Antonis Schwarz (AS): We provide a public dialogue between Members of Parliament (MPs) and citizens. You can ask questions and we conduct the moderation process. On the other hand, we look at how MPs vote in Parliament. Compared to abgeordnetenwatch.de, we also offer policy monitoring, where we have compiled the various party programs in condensed form. Our users can compare them based on various aspects such as economics or environment, comment and indicate potential for improvement. Then, there is Candidatewatch, where we observe the various election campaigns. Eventually, our users can upload their own bills and leave them up for discussion.
EUdyssee: You have over 7,000 Likes on Facebook. Is the page also being used actively? Do citizens engage in discussion?
AS: Yes. We have launched in mid-March 2014, a couple of weeks before the European elections. That gave us a good boost. With the upcoming elections in Greece, we can also observe an increased interest. Many people use our site.
EUdyssee: Is it rather people from the left wing, or do conservatives use your site as well?
AS: I would say that it is people from the emerging civil society in Greece, among them many who are engaged in the grass-root democracy movement. However, it always depends on the current situation. For example, there were plenty of questions about the privatization of the state-owned water companies during unofficial referendum in Thessaloniki. But our users cannot be reduced to one group. If anything, it is people between 18 and 35.

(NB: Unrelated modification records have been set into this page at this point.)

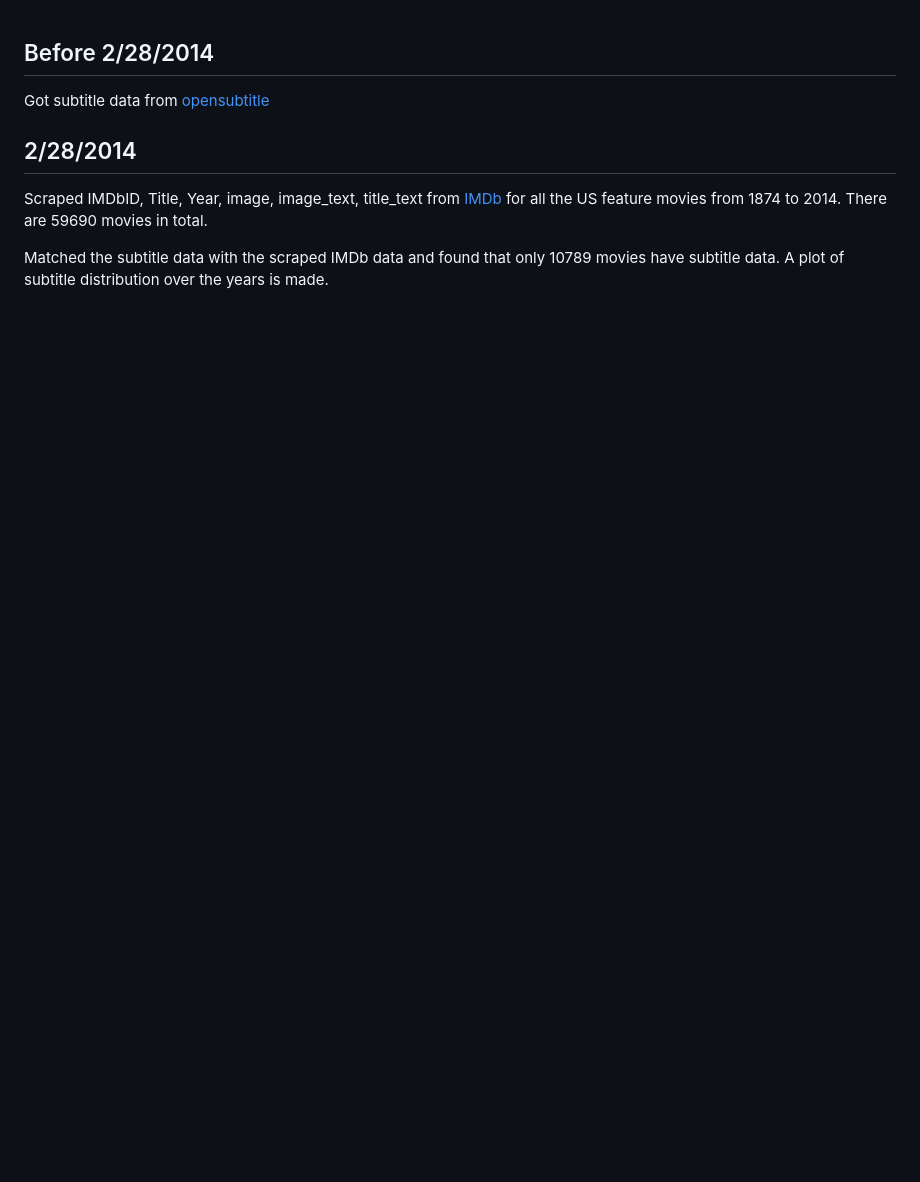
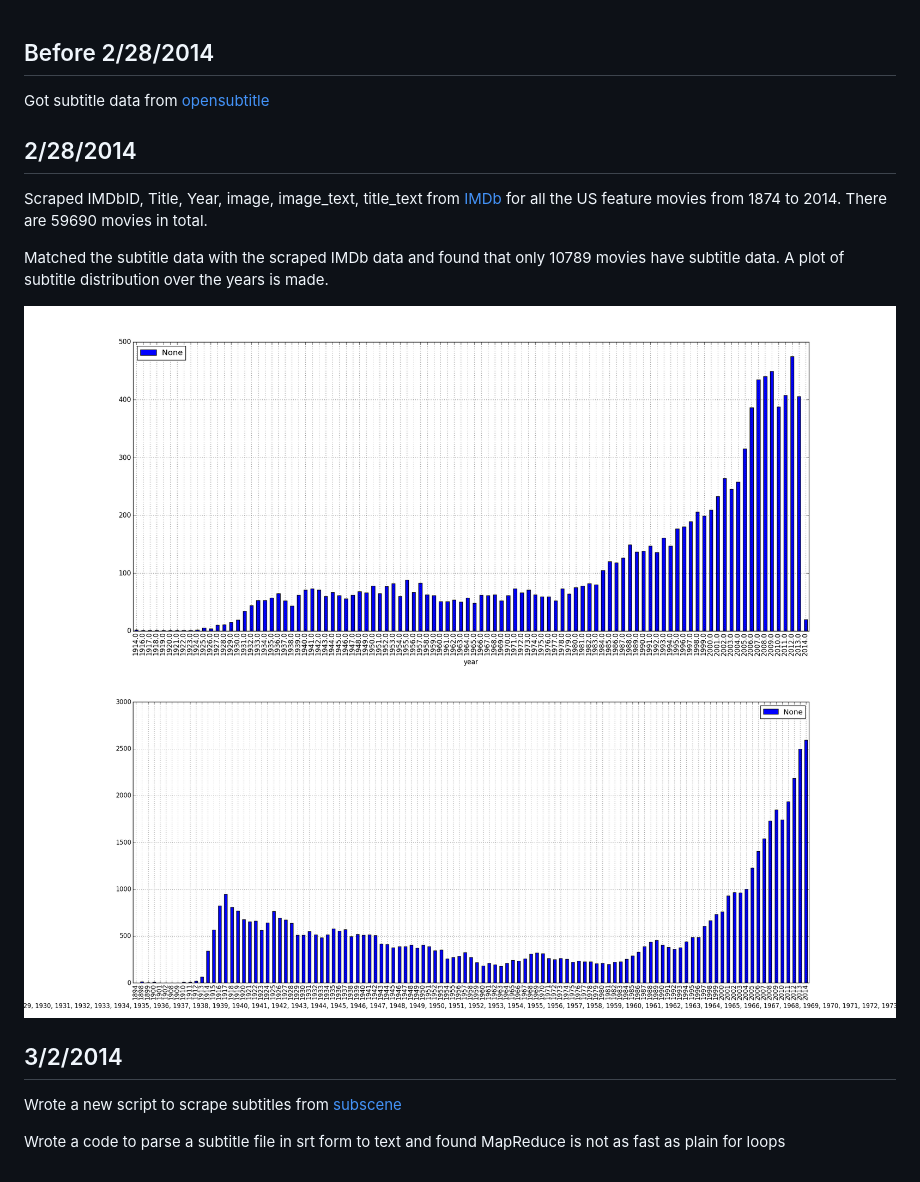
Before and after one commit to weichen1984/myproject, a Markdown page: EDA/journal.md, the part around the change. Rendered like a GitHub page; pictures changed too: EDA/nmovies_vs_year.png (added); blank space fills up the shorter version.

Commit message:
Project Week Day 1, fetch new subs, extract text from srt files

```diff
--- a/EDA/journal.md
+++ b/EDA/journal.md
@@ -7,3 +7,13 @@ Got subtitle data from [opensubtitle](opensubtitles.org)
 Scraped IMDbID, Title, Year, image, image_text, title_text from [IMDb](imdb.com) for all the US feature movies from 1874 to 2014. There are 59690 movies in total.
 
 Matched the subtitle data with the scraped IMDb data and found that only 10789 movies have subtitle data. A plot of subtitle distribution over the years is made.
+
+![subtitles per year](nsubs_vs_year.png)
+![movies per year](nmovies_vs_year.png)
+
+
+## 3/2/2014
+
+Wrote a new script to scrape subtitles from [subscene](subscene.com)
+
+Wrote a code to parse a subtitle file in srt form to text and found MapReduce is not as fast as plain for loops
```
Also changed, not shown: 4 other files.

EUdyssee: When you say the ‘emerging civil society,’ what do you mean?
AS: I think that grass-root democracy movement is growing bigger these days. For me, Greece is a good example of what happens, when the political parties are left alone with all the power and when citizens don’t have the chance to participate in political processes outside of elections. Vouliwatch clearly supports the system of parliamentary democracy, but there has to be other means of civic participation apart from voting every four years,.
EUdyssee: You have mentioned the unofficial referendum in Thessaloniki. The organizers stood under a lot of pressure, even the day before, when Ministry of Interior tried to ban the referendum in the last moment. Despite the odds, the project turned out to be huge success. Where do you see potential and where do you see problems concerning grass-root democracy in Greece?
AS: That’s an interesting question. First, it would be a tremendous step to even have the chance for binding referendums in Greece. The danger here, like elsewhere, is the abuse coming from populist citizens’ initiatives, who attempt to question basic constitutional rights, such as freedom of religion by, for example, banning minarets. A corresponding constitutional court would be a possibility.
EUdyssee: How do you see the upcoming new elections in Greece? What can they change?
AS: It is difficult to estimate how the situation will develop, or, in case Tsipras should really win, if he will be able to form a government that can constitute a quorum. The likelihood of Greece leaving the Euro is relatively low. International financial markets estimate the probability around 15-20%. No one would profit from a return to the drachma. Right now, the most pressing issue, in case Tsipras should win, is, whether he manages to secure a majority behind him, and what he does with it.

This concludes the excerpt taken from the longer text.